**Goal of the exercise**
Show each line in the listing below that contains the word "subsection".

**Data records**
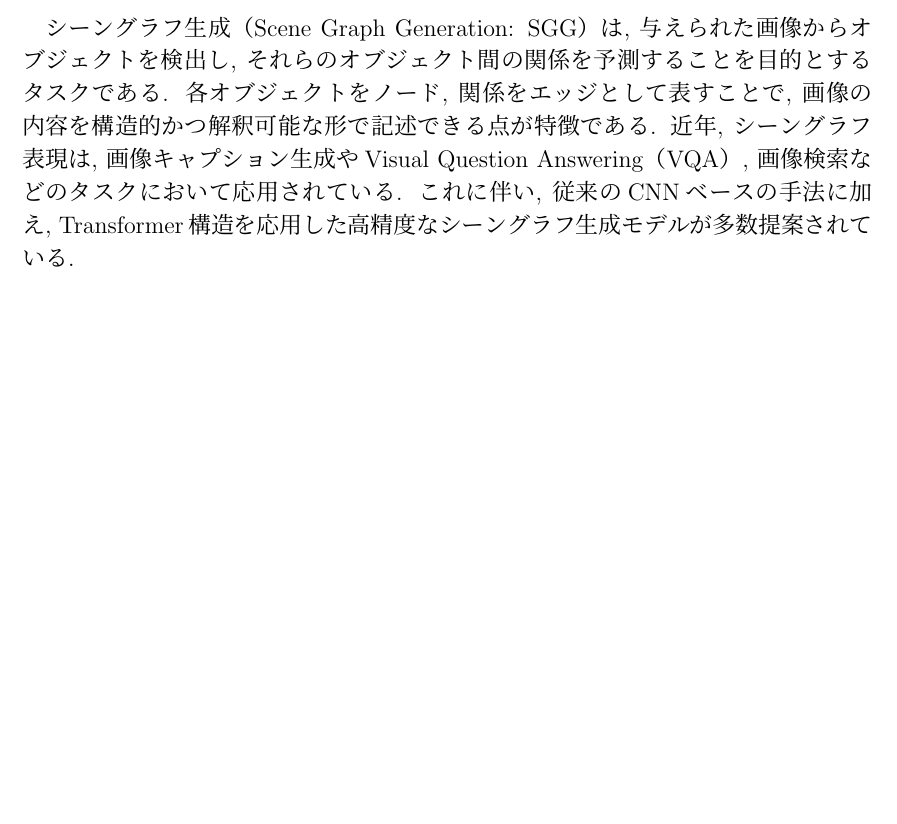
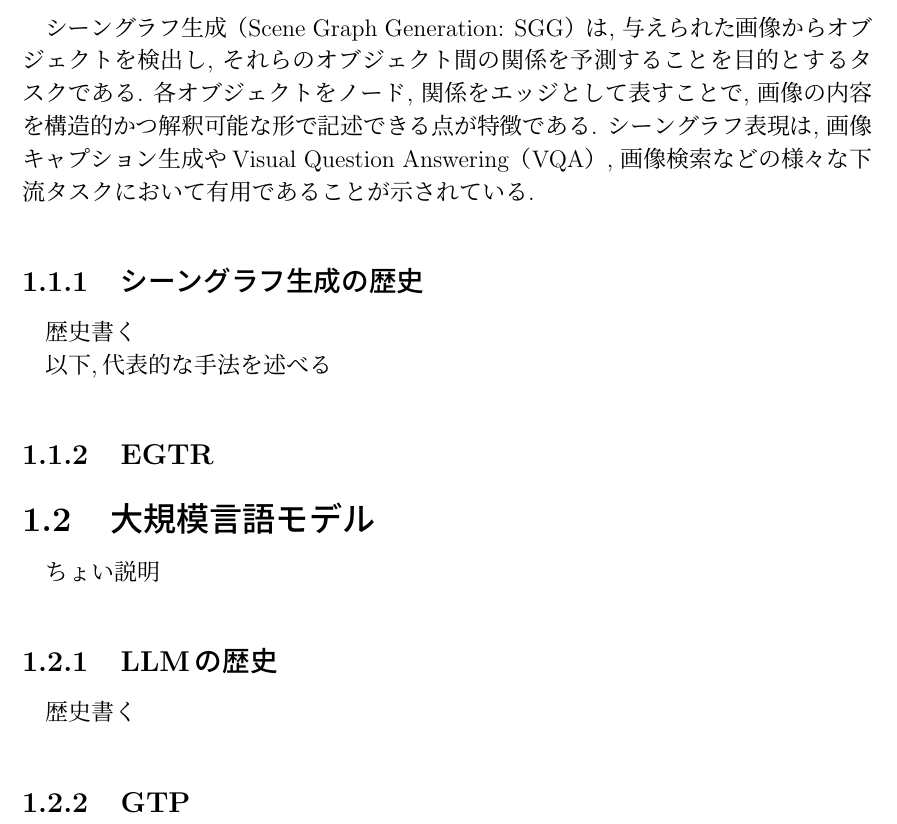
Before and after one commit to Sae-Tamura/graduation_report, a LaTeX document (02_relation_study.tex): part of the page, cut so that both start at the same text, the shorter picture padded with empty space. Compiled offline with pLaTeX and dvipdfmx.

Commit message:
2025/12/08

```diff
--- a/02_relation_study.tex
+++ b/02_relation_study.tex
@@ -13,6 +13,21 @@
 
-シーングラフ生成（Scene Graph Generation: SGG）は, 与えられた画像からオブジェクトを検出し, それらのオブジェクト間の関係を予測することを目的とするタスクである. 各オブジェクトをノード, 関係をエッジとして表すことで, 画像の内容を構造的かつ解釈可能な形で記述できる点が特徴である. 近年, シーングラフ表現は, 画像キャプション生成やVisual Question Answering（VQA）, 画像検索などのタスクにおいて応用されている. これに伴い, 従来のCNNベースの手法に加え, Transformer構造を応用した高精度なシーングラフ生成モデルが多数提案されている.
+シーングラフ生成（Scene Graph Generation: SGG）は, 与えられた画像からオブジェクトを検出し, それらのオブジェクト間の関係を予測することを目的とするタスクである. 各オブジェクトをノード, 関係をエッジとして表すことで, 画像の内容を構造的かつ解釈可能な形で記述できる点が特徴である. シーングラフ表現は, 画像キャプション生成やVisual Question Answering（VQA）, 画像検索などの様々な下流タスクにおいて有用であることが示されている.
 
+\subsection{シーングラフ生成の歴史}
+歴史書く
+
+以下,代表的な手法を述べる
+
+\subsection{EGTR}
+
+
+\section{大規模言語モデル}
+ちょい説明
+
+\subsection{LLMの歴史}
+歴史書く
+
+\subsection{GTP}
 
 
 \expandafter\ifx\csname ifdraft\endcsname\relax
```
Also changed, not shown: out/00_abstract.pdf (added), out/01_introduction.pdf (added), out/02_relation_study.pdf (added), out/06_thanks.pdf (added), out/main.pdf (added), 02_relation_study.tex (2 more changed lines), 1 other file.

**Answer space**
+\subsection{シーングラフ生成の歴史}
+\subsection{EGTR}
+\subsection{LLMの歴史}
+\subsection{GTP}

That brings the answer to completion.